Another major issue is revenue from dorms and meal plans, which many colleges rely on to balance their budget. Some colleges and universities are closing entirely due to the decline in revenues from these sources. MacMurray College, a private college in Jacksonville, Illinois, is closing after 174 years after a deal with a developer to buy back its dorms fell through when it became apparent that students might not be back in the fall semester.
Wells College in Aurora, New York, has also said if students cannot return for the fall, the college will have to shut down. President Jonathan Gibralter said, “A substantial amount of the College’s operating budget comes from room and board revenue, so without enough students participating in our residential life, the College cannot afford to reopen.”
Indeed, this consideration is likely part of the push on the part of the ruling class to reopen schools in the fall. At a Senate hearing on Tuesday, Dr. Anthony Fauci responded to a question from Republican Senator Lamar Alexander of Tennessee, who asked what Fauci would say to the chancellor of the University of Tennessee, Knoxville, “about how to persuade parents and students how to return to school in August?” Fauci pushed back, saying, “I would be very realistic with the chancellor and tell her that in this case, that the idea of having treatments available, or a vaccine, to facilitate the reentry of students into the fall term would be something of a bit of a bridge too far.”

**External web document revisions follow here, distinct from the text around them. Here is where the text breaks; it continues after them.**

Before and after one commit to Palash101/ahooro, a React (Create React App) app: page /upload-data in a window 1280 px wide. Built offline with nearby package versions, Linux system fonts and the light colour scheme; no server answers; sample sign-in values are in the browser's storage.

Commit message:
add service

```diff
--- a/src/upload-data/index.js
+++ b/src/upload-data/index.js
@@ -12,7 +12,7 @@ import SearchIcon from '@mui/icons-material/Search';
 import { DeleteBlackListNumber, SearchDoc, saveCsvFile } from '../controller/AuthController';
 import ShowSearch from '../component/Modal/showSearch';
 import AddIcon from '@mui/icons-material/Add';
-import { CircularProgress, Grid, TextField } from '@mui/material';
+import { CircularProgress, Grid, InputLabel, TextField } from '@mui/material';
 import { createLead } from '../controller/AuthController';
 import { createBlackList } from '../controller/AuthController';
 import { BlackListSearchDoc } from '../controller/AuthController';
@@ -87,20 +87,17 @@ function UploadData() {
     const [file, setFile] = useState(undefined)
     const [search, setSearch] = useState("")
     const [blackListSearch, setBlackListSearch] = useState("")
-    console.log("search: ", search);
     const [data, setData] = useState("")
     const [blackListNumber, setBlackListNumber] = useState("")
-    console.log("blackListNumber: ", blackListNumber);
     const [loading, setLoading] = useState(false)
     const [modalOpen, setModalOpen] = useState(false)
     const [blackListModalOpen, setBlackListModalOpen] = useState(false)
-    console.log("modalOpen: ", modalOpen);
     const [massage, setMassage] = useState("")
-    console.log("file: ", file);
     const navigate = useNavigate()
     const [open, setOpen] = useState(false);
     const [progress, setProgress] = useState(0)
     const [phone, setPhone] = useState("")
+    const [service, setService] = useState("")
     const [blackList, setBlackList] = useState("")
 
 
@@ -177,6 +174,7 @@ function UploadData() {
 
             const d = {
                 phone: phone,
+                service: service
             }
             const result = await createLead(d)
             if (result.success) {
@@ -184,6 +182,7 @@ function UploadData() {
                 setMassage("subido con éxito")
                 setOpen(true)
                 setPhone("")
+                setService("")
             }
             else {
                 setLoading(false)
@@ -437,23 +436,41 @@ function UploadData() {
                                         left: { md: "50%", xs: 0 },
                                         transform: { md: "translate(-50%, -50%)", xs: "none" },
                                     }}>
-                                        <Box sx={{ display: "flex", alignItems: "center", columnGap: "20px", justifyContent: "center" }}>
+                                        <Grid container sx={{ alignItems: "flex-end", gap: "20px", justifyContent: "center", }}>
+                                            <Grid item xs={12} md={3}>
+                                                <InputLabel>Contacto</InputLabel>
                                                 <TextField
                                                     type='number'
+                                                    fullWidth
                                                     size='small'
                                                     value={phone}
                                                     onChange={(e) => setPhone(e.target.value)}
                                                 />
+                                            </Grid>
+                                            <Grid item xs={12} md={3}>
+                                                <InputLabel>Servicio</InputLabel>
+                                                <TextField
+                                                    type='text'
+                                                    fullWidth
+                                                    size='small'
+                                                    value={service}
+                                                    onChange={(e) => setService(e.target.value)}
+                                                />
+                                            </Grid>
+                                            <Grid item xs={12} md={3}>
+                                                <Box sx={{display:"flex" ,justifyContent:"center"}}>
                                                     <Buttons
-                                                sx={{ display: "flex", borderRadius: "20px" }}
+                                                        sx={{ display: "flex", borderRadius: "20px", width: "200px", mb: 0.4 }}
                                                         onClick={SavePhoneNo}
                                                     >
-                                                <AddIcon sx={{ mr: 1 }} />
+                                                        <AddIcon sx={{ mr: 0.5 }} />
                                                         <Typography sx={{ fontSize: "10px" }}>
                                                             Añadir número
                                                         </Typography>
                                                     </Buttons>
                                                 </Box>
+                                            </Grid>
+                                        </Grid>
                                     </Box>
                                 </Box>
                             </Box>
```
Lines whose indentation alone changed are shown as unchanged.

The austerity enacted in the wake of the Great Recession led to layoffs and cuts of all kinds and resulted in larger class sizes. The fall in state-level support to higher education left many public colleges and universities public in name only and has contributed to increased inequality in higher education. Furthermore, the tuition hikes used to plug budget holes led to a corresponding explosion in the levels of student debt.

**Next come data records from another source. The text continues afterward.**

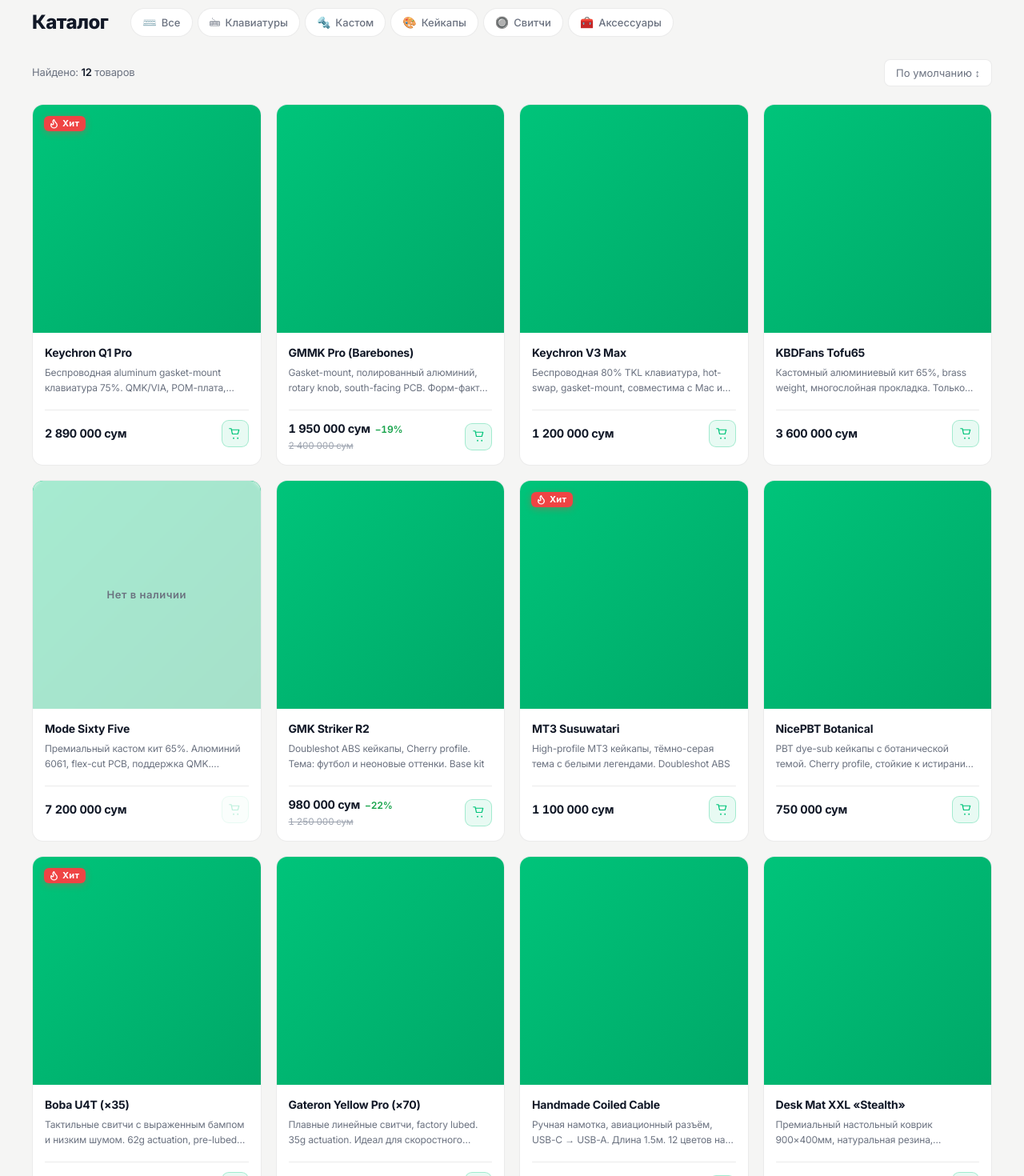
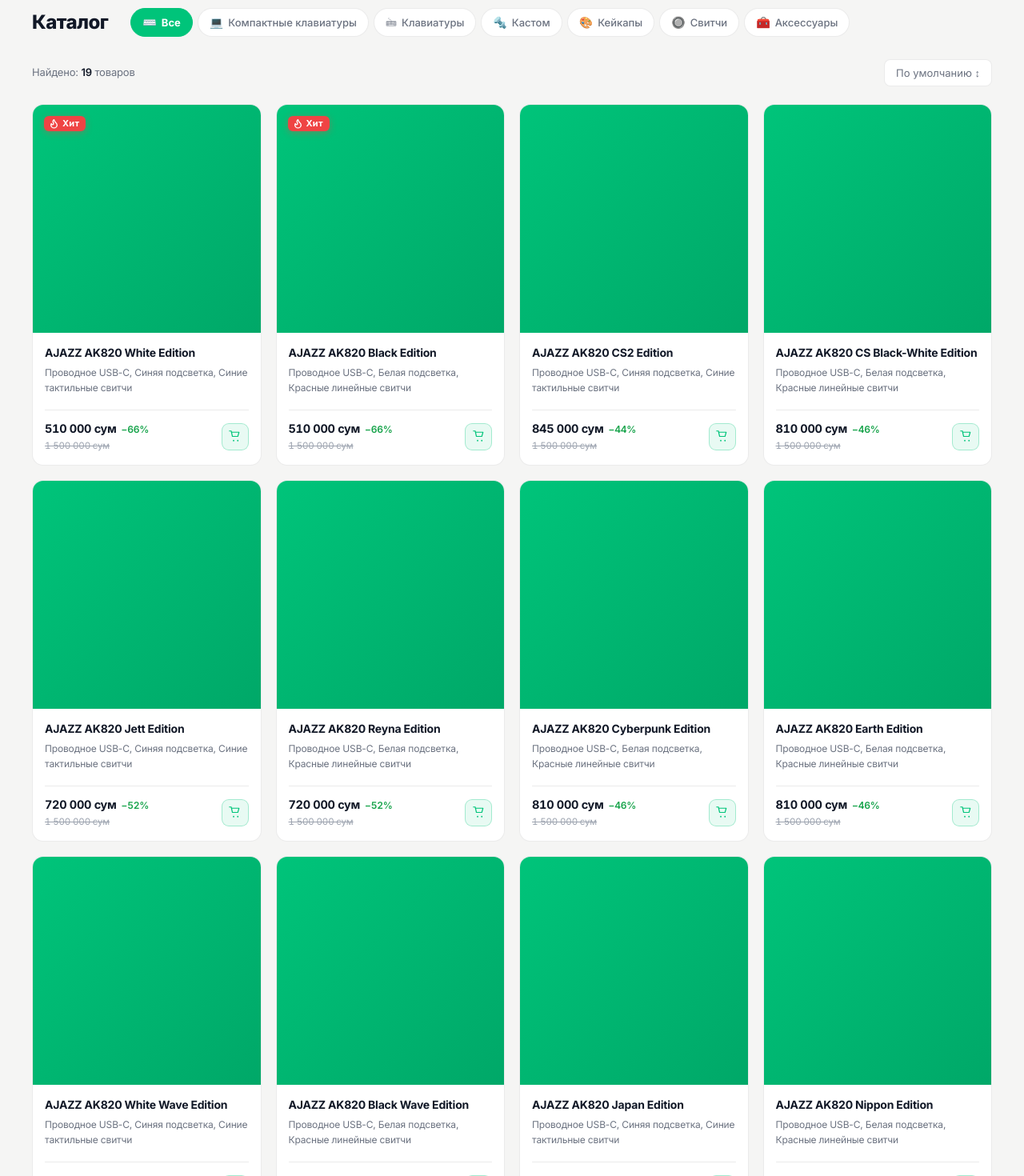
Before and after one commit to Cuppie24/klavisha, a React (Vite) app: page / in a window 1280 px wide. Shown: the part 860-2330 px from the top of the page at 80% size. Built offline with nearby package versions, Linux system fonts and the light colour scheme.

Commit message:
Update product categories and add new compact keyboard entries in products data

```diff
--- a/src/App.css
+++ b/src/App.css
@@ -607,28 +607,25 @@
   font: 500 13px var(--sans);
   white-space: nowrap;
   transition: border-color 0.15s, color 0.15s, background 0.15s, box-shadow 0.15s;
+}
 
-  &:hover {
+.category-btn:hover {
   border-color: var(--border-accent);
   color: var(--accent);
   background: var(--accent-light);
 }
 
-  &--active {
+.category-btn--active {
   background: var(--accent);
   border-color: var(--accent);
   color: #fff;
   font-weight: 700;
-    box-shadow:
-      0 0 0 2px rgba(var(--accent-rgb), 0.35),
-      0 4px 20px rgba(var(--accent-rgb), 0.45);
+}
 
-    &:hover {
+.category-btn--active:hover {
   background: var(--accent-hover);
   border-color: var(--accent-hover);
   color: #fff;
-    }
-  }
 }
 
 .category-btn__icon {
--- a/src/App.tsx
+++ b/src/App.tsx
@@ -5,12 +5,13 @@
 import './App.css';
 
 const CATEGORY_ICONS: Record<string, string> = {
-  'Все':        '⌨️',
-  'Клавиатуры': '🖮',
-  'Кастом':     '🔩',
-  'Кейкапы':    '🎨',
-  'Свитчи':     '🔘',
-  'Аксессуары': '🧰',
+  'Все':                    '⌨️',
+  'Компактные клавиатуры':  '💻',
+  'Клавиатуры':             '🖮',
+  'Кастом':                 '🔩',
+  'Кейкапы':                '🎨',
+  'Свитчи':                 '🔘',
+  'Аксессуары':             '🧰',
 };
 
 function SearchIcon() {
--- a/src/data/products.ts
+++ b/src/data/products.ts
@@ -12,153 +12,255 @@
   tag?: 'new' | 'hot' | 'sale' | 'custom';
 }
 
-export const CATEGORIES = ['Все', 'Клавиатуры', 'Кастом', 'Кейкапы', 'Свитчи', 'Аксессуары'] as const;
+export const CATEGORIES = ['Все', 'Компактные клавиатуры', 'Клавиатуры', 'Кастом', 'Кейкапы', 'Свитчи', 'Аксессуары'] as const;
 export type Category = (typeof CATEGORIES)[number];
 
 export const products: Product[] = [
   {
     id: 1,
-    name: 'Keychron Q1 Pro',
-    description: 'Беспроводная aluminum gasket-mount клавиатура 75%. QMK/VIA, POM-плата, south-facing RGB',
-    price: 2890000,
-    category: 'Клавиатуры',
-    gradient: 'linear-gradient(135deg, #667eea 0%, #764ba2 100%)',
-    rating: 4.9,
-    reviews: 312,
+    name: 'AJAZZ AK820 White Edition',
+    description: 'Проводное USB-C, Синяя подсветка, Синие тактильные свитчи',
+    price: 510000,
+    originalPrice: 1500000,
+    category: 'Компактные клавиатуры',
+    gradient: '',
+    rating: 4.8,
+    reviews: 142,
     inStock: true,
     tag: 'hot',
   },
   {
     id: 2,
-    name: 'GMMK Pro (Barebones)',
-    description: 'Gasket-mount, полированный алюминий, rotary knob, south-facing PCB. Форм-фактор 75%',
-    price: 1950000,
-    originalPrice: 2400000,
-    category: 'Клавиатуры',
-    gradient: 'linear-gradient(135deg, #0ea5e9 0%, #6366f1 100%)',
-    rating: 4.6,
-    reviews: 184,
+    name: 'AJAZZ AK820 Black Edition',
+    description: 'Проводное USB-C, Белая подсветка, Красные линейные свитчи',
+    price: 510000,
+    originalPrice: 1500000,
+    category: 'Компактные клавиатуры',
+    gradient: '',
+    rating: 4.8,
+    reviews: 138,
     inStock: true,
-    tag: 'sale',
+    tag: 'hot',
   },
   {
     id: 3,
-    name: 'Keychron V3 Max',
-    description: 'Беспроводная 80% TKL клавиатура, hot-swap, gasket-mount, совместима с Mac и Windows',
-    price: 1200000,
-    category: 'Клавиатуры',
-    gradient: 'linear-gradient(135deg, #11998e 0%, #38ef7d 100%)',
+    name: 'AJAZZ AK820 CS2 Edition',
+    description: 'Проводное USB-C, Синяя подсветка, Синие тактильные свитчи',
+    price: 845000,
+    originalPrice: 1500000,
+    category: 'Компактные клавиатуры',
+    gradient: '',
     rating: 4.7,
-    reviews: 521,
+    reviews: 64,
     inStock: true,
     tag: 'new',
   },
   {
     id: 4,
-    name: 'KBDFans Tofu65',
-    description: 'Кастомный алюминиевый кит 65%, brass weight, многослойная прокладка. Только корпус',
-    price: 3600000,
-    category: 'Кастом',
-    gradient: 'linear-gradient(135deg, #f7971e 0%, #ffd200 100%)',
-    rating: 4.8,
-    reviews: 67,
+    name: 'AJAZZ AK820 CS Black-White Edition',
+    description: 'Проводное USB-C, Белая подсветка, Красные линейные свитчи',
+    price: 810000,
+    originalPrice: 1500000,
+    category: 'Компактные клавиатуры',
+    gradient: '',
+    rating: 4.7,
+    reviews: 51,
     inStock: true,
-    tag: 'custom',
+    tag: 'new',
   },
   {
     id: 5,
-    name: 'Mode Sixty Five',
-    description: 'Премиальный кастом кит 65%. Алюминий 6061, flex-cut PCB, поддержка QMK. Collector edition',
-    price: 7200000,
-    category: 'Кастом',
-    gradient: 'linear-gradient(135deg, #1a1a2e 0%, #16213e 50%, #0f3460 100%)',
-    rating: 5.0,
-    reviews: 28,
-    inStock: false,
-    tag: 'custom',
+    name: 'AJAZZ AK820 Jett Edition',
+    description: 'Проводное USB-C, Синяя подсветка, Синие тактильные свитчи',
+    price: 720000,
+    originalPrice: 1500000,
+    category: 'Компактные клавиатуры',
+    gradient: '',
+    rating: 4.7,
+    reviews: 39,
+    inStock: true,
+    tag: 'new',
   },
   {
     id: 6,
-    name: 'GMK Striker R2',
-    description: 'Doubleshot ABS кейкапы, Cherry profile. Тема: футбол и неоновые оттенки. Base kit',
-    price: 980000,
-    originalPrice: 1250000,
-    category: 'Кейкапы',
-    gradient: 'linear-gradient(135deg, #56ab2f 0%, #a8e063 100%)',
+    name: 'AJAZZ AK820 Reyna Edition',
+    description: 'Проводное USB-C, Белая подсветка, Красные линейные свитчи',
+    price: 720000,
+    originalPrice: 1500000,
+    category: 'Компактные клавиатуры',
+    gradient: '',
     rating: 4.7,
-    reviews: 143,
+    reviews: 33,
     inStock: true,
-    tag: 'sale',
+    tag: 'new',
   },
   {
     id: 7,
-    name: 'MT3 Susuwatari',
-    description: 'High-profile MT3 кейкапы, тёмно-серая тема с белыми легендами. Doubleshot ABS',
-    price: 1100000,
-    category: 'Кейкапы',
-    gradient: 'linear-gradient(135deg, #485563 0%, #29323c 100%)',
-    rating: 4.9,
-    reviews: 89,
+    name: 'AJAZZ AK820 Cyberpunk Edition',
+    description: 'Проводное USB-C, Белая подсветка, Красные линейные свитчи',
+    price: 810000,
+    originalPrice: 1500000,
+    category: 'Компактные клавиатуры',
+    gradient: '',
+    rating: 4.8,
+    reviews: 47,
     inStock: true,
-    tag: 'hot',
+    tag: 'new',
   },
   {
     id: 8,
-    name: 'NicePBT Botanical',
-    description: 'PBT dye-sub кейкапы с ботанической темой. Cherry profile, стойкие к истиранию легенды',
-    price: 750000,
-    category: 'Кейкапы',
-    gradient: 'linear-gradient(135deg, #00b09b 0%, #96c93d 100%)',
-    rating: 4.5,
-    reviews: 201,
+    name: 'AJAZZ AK820 Earth Edition',
+    description: 'Проводное USB-C, Белая подсветка, Красные линейные свитчи',
+    price: 810000,
+    originalPrice: 1500000,
+    category: 'Компактные клавиатуры',
+    gradient: '',
+    rating: 4.6,
+    reviews: 28,
     inStock: true,
     tag: 'new',
   },
   {
     id: 9,
-    name: 'Boba U4T (×35)',
-    description: 'Тактильные свитчи с выраженным бампом и низким шумом. 62g actuation, pre-lubed stem',
-    price: 420000,
-    category: 'Свитчи',
-    gradient: 'linear-gradient(135deg, #f953c6 0%, #b91d73 100%)',
-    rating: 4.9,
-    reviews: 376,
+    name: 'AJAZZ AK820 White Wave Edition',
+    description: 'Проводное USB-C, Синяя подсветка, Синие тактильные свитчи',
+    price: 810000,
+    originalPrice: 1500000,
+    category: 'Компактные клавиатуры',
+    gradient: '',
+    rating: 4.7,
+    reviews: 22,
     inStock: true,
-    tag: 'hot',
+    tag: 'new',
   },
   {
     id: 10,
-    name: 'Gateron Yellow Pro (×70)',
-    description: 'Плавные линейные свитчи, factory lubed. 35g actuation. Идеал для скоростного ввода',
-    price: 280000,
-    category: 'Свитчи',
-    gradient: 'linear-gradient(135deg, #f6d365 0%, #fda085 100%)',
+    name: 'AJAZZ AK820 Black Wave Edition',
+    description: 'Проводное USB-C, Белая подсветка, Красные линейные свитчи',
+    price: 810000,
+    originalPrice: 1500000,
+    category: 'Компактные клавиатуры',
+    gradient: '',
     rating: 4.7,
-    reviews: 614,
+    reviews: 19,
     inStock: true,
+    tag: 'new',
   },
   {
     id: 11,
-    name: 'Handmade Coiled Cable',
-    description: 'Ручная намотка, авиационный разъём, USB-C → USB-A. Длина 1.5м. 12 цветов на выбор',
-    price: 380000,
-    originalPrice: 480000,
-    category: 'Аксессуары',
-    gradient: 'linear-gradient(135deg, #a18cd1 0%, #fbc2eb 100%)',
+    name: 'AJAZZ AK820 Japan Edition',
+    description: 'Проводное USB-C, Синяя подсветка, Синие тактильные свитчи',
+    price: 810000,
+    originalPrice: 1500000,
+    category: 'Компактные клавиатуры',
+    gradient: '',
     rating: 4.8,
-    reviews: 98,
+    reviews: 31,
     inStock: true,
-    tag: 'sale',
+    tag: 'new',
   },
   {
     id: 12,
-    name: 'Desk Mat XXL «Stealth»',
-    description: 'Премиальный настольный коврик 900×400мм, натуральная резина, прошитые края. Чёрный',
-    price: 320000,
-    category: 'Аксессуары',
-    gradient: 'linear-gradient(135deg, #2c3e50 0%, #4ca1af 100%)',
+    name: 'AJAZZ AK820 Nippon Edition',
+    description: 'Проводное USB-C, Белая подсветка, Красные линейные свитчи',
+    price: 810000,
+    originalPrice: 1500000,
+    category: 'Компактные клавиатуры',
+    gradient: '',
+    rating: 4.8,
+    reviews: 26,
+    inStock: true,
+    tag: 'new',
+  },
+  {
+    id: 13,
+    name: 'AJAZZ AK820 Levi Edition',
+    description: 'Проводное USB-C, Синяя подсветка, Синие тактильные свитчи',
+    price: 810000,
+    originalPrice: 1500000,
+    category: 'Компактные клавиатуры',
+    gradient: '',
+    rating: 4.8,
+    reviews: 18,
+    inStock: true,
+    tag: 'new',
+  },
+  {
+    id: 14,
+    name: 'WOMIER S-K80 KANAGAWA White',
+    description: 'TFT экран, Проводное USB-C, Белые линейные свитчи',
+    price: 990000,
+    originalPrice: 1190000,
+    category: 'Компактные клавиатуры',
+    gradient: '',
+    rating: 4.9,
+    reviews: 57,
+    inStock: true,
+    tag: 'new',
+  },
+  {
+    id: 15,
+    name: 'WOMIER S-K80 KANAGAWA Black',
+    description: 'TFT экран, Проводное USB-C, Серые линейные свитчи',
+    price: 990000,
+    originalPrice: 1190000,
+    category: 'Компактные клавиатуры',
+    gradient: '',
+    rating: 4.9,
+    reviews: 49,
+    inStock: true,
+    tag: 'new',
+  },
+  {
+    id: 16,
+    name: 'DAGK K87 PRO Matcha Edition',
+    description: '3 типа подключения, RGB подсветка, Красные линейные свитчи',
+    price: 590000,
+    originalPrice: 1200000,
+    category: 'Компактные клавиатуры',
+    gradient: '',
     rating: 4.6,
-    reviews: 155,
+    reviews: 83,
     inStock: true,
+    tag: 'new',
+  },
+  {
+    id: 17,
+    name: 'YK75 Низкопрофильный',
+    description: 'Проводное USB-C, Белая подсветка, Красные линейные свитчи',
+    price: 720000,
+    originalPrice: 1800000,
+    category: 'Компактные клавиатуры',
+    gradient: '',
+    rating: 4.7,
+    reviews: 44,
+    inStock: true,
+    tag: 'new',
+  },
+  {
+    id: 18,
+    name: 'XINMENG M87 LITE',
+    description: 'Беспроводная, RGB, Brown tactile свитчи',
+    price: 600000,
+    originalPrice: 1300000,
+    category: 'Компактные клавиатуры',
+    gradient: '',
+    rating: 4.5,
+    reviews: 61,
+    inStock: true,
+    tag: 'new',
+  },
+  {
+    id: 19,
+    name: 'AULA Wolf Spider WIN60',
+    description: 'Проводное USB-C, RGB, Магнитные свитчи',
+    price: 550000,
+    originalPrice: 1200000,
+    category: 'Компактные клавиатуры',
+    gradient: '',
+    rating: 4.6,
+    reviews: 35,
+    inStock: true,
+    tag: 'new',
   },
 ];
```
Lines whose indentation alone changed are shown as unchanged.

Many reports on cuts to higher education have placed hopes in the “relief” bill passed on Friday by House Democrats. The proposal, which even they acknowledge has no chance of passing the Senate or being signed by Trump, is itself entirely inadequate. It follows on the previously passed CARES Act, which included $14 billion for higher education, a drop in the bucket.
The so-called HEROES Act supposedly sets aside $90 billion as a “state fiscal stabilization fund” that would go to K-12 and higher education, with 30 percent, or $27 billion, slated for the latter. On top of that, $10.5 billion would be allocated to help with pandemic related costs and another $1.7 billion would be apportioned for historically black colleges and schools and other minority-serving institutions.
A struggle is necessary in order to protect college and university faculty and staff from layoffs, and to prevent higher education from being even more restricted to the wealthy. Educators and students should begin building rank-and-file committees, and establish International Youth and Students for Social Equality clubs at every campus, to organize and prepare to fight back against the impending cuts.